### TASK DESCRIPTION
Show every line of the data where the word "ipynb" can be found.

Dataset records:
- Opening Delimiter -

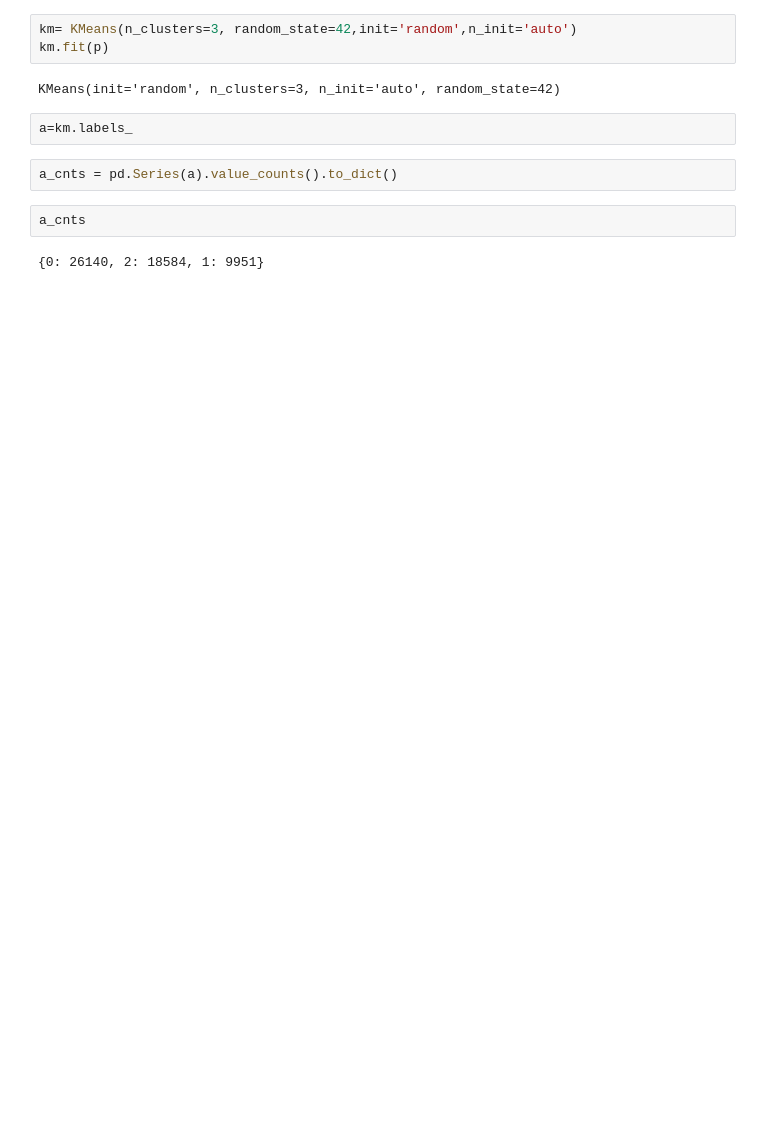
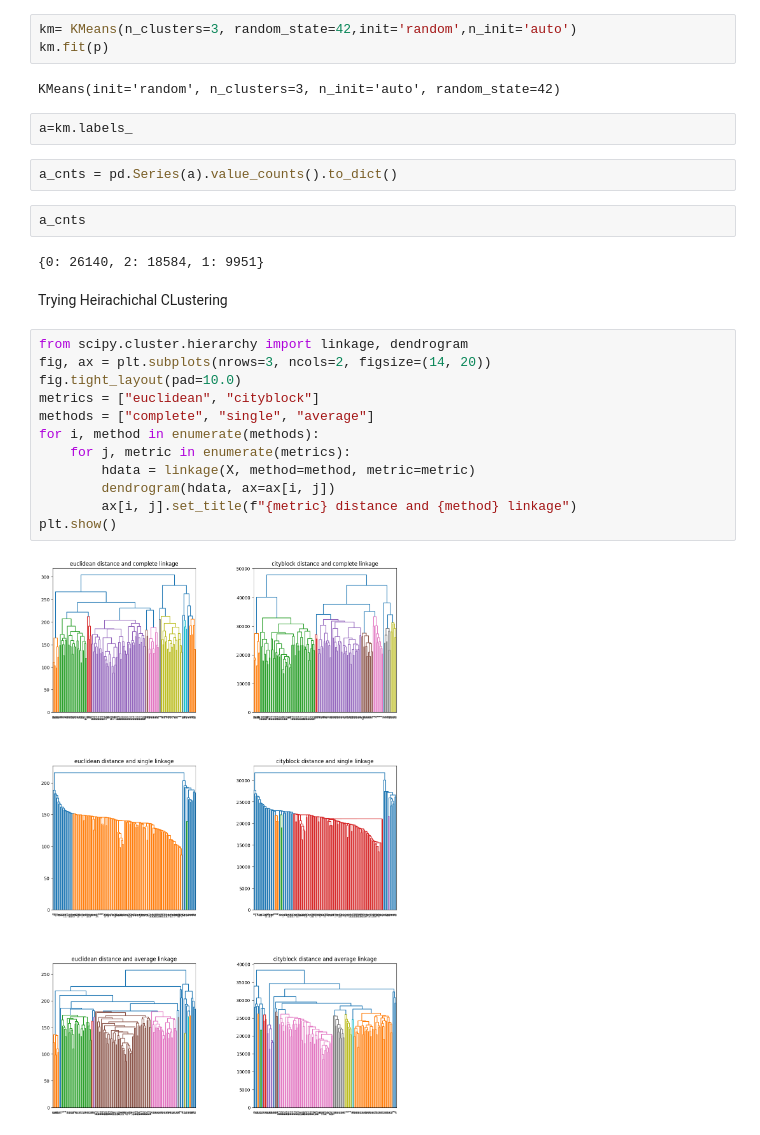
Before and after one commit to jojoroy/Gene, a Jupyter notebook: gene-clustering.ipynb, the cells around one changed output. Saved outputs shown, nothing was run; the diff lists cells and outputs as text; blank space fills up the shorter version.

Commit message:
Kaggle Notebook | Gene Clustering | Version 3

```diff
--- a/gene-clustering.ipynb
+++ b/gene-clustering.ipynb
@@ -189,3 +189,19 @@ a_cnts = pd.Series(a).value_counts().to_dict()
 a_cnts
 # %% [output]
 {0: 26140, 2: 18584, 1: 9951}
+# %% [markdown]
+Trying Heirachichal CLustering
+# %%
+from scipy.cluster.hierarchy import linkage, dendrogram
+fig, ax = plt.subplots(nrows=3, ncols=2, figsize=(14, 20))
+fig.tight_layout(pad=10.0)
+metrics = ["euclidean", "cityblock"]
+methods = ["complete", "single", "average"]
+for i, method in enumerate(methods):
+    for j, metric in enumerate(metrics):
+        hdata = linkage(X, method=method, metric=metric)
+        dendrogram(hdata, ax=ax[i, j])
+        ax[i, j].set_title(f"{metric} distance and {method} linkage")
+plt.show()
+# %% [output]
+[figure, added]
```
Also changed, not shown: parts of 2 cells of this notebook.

- Closing Delimiter -

### ANSWER SECTION
Before and after one commit to jojoroy/Gene, a Jupyter notebook: gene-clustering.ipynb, the cells around one changed output. Saved outputs shown, nothing was run; the diff lists cells and outputs as text; blank space fills up the shorter version.
--- a/gene-clustering.ipynb
+++ b/gene-clustering.ipynb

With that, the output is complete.